(Material to process begins)
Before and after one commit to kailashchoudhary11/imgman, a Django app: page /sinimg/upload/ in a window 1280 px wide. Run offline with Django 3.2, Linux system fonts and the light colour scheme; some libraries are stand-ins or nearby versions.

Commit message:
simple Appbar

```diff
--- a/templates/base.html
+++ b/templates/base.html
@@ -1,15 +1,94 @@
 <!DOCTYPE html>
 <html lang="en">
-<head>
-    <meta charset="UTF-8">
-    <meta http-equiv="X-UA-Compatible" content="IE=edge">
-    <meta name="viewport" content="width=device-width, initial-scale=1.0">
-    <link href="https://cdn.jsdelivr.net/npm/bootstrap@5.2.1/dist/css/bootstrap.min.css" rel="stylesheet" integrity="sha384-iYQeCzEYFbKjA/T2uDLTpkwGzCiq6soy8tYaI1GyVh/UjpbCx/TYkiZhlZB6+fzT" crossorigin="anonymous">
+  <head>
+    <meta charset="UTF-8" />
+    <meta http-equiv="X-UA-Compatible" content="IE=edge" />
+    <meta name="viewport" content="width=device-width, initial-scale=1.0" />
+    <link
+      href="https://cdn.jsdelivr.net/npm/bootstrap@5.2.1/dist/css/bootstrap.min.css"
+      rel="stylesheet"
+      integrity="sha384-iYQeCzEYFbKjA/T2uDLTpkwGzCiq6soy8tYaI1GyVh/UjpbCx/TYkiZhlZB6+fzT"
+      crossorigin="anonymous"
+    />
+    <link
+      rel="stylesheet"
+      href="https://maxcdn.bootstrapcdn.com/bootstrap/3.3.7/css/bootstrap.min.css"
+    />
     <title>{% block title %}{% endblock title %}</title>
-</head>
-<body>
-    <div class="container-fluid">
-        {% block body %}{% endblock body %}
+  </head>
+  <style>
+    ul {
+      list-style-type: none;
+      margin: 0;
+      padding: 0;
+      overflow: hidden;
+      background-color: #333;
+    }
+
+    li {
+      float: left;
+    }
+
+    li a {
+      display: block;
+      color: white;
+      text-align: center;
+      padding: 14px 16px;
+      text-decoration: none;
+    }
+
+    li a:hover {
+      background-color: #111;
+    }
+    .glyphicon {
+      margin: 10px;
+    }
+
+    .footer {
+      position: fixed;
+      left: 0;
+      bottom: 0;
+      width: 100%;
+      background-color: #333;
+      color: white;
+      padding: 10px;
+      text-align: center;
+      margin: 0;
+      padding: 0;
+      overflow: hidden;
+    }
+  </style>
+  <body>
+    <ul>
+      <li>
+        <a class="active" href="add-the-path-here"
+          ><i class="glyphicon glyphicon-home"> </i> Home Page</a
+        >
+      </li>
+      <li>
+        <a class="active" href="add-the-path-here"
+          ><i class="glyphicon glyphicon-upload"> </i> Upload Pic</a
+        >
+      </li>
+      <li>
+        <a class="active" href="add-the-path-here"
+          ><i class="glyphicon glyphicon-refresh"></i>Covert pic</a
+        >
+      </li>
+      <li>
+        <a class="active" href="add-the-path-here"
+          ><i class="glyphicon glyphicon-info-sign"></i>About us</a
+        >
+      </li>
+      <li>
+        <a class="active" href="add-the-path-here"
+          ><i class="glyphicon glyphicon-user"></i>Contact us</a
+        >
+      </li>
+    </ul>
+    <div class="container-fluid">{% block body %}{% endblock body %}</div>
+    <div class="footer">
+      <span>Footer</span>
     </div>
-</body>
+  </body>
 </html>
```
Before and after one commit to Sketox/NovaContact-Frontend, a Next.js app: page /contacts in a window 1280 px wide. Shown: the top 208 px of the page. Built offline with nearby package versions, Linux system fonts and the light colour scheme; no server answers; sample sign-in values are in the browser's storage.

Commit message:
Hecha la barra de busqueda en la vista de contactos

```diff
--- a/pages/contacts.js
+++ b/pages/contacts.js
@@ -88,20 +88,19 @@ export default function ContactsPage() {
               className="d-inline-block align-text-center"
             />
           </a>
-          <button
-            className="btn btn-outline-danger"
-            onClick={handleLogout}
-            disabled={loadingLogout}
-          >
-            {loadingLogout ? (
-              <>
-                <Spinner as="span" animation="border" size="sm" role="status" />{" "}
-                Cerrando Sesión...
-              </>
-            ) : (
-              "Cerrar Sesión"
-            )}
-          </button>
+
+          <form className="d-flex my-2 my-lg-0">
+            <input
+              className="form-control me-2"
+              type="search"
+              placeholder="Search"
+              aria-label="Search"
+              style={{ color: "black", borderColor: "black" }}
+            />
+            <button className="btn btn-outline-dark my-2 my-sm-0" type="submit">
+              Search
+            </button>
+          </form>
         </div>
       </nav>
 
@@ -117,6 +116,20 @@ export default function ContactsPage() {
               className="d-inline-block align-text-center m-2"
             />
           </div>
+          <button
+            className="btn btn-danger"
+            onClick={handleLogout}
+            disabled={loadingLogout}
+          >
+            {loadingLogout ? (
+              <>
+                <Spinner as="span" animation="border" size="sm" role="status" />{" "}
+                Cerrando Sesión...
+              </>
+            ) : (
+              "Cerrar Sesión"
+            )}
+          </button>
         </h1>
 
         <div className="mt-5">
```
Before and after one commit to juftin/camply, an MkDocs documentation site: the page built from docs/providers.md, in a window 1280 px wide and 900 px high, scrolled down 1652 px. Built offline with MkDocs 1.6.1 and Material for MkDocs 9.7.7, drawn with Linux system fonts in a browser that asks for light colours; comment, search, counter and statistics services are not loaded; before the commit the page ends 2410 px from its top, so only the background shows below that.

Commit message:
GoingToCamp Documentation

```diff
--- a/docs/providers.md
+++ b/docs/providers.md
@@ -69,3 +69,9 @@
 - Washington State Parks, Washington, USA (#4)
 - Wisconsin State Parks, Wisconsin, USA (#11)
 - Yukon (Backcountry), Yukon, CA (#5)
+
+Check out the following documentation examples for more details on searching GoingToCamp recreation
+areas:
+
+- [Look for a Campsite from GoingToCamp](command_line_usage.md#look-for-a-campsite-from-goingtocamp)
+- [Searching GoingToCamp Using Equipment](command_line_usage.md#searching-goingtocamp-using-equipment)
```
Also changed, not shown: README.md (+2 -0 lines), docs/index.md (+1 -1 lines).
(Material to process ends)
> _Exercise_
Return each line from the entries above that includes "className".

> _Exercise output_
               className="d-inline-block align-text-center"
-            className="btn btn-outline-danger"
+          <form className="d-flex my-2 my-lg-0">
+              className="form-control me-2"
+            <button className="btn btn-outline-dark my-2 my-sm-0" type="submit">
               className="d-inline-block align-text-center m-2"
+            className="btn btn-danger"
         <div className="mt-5">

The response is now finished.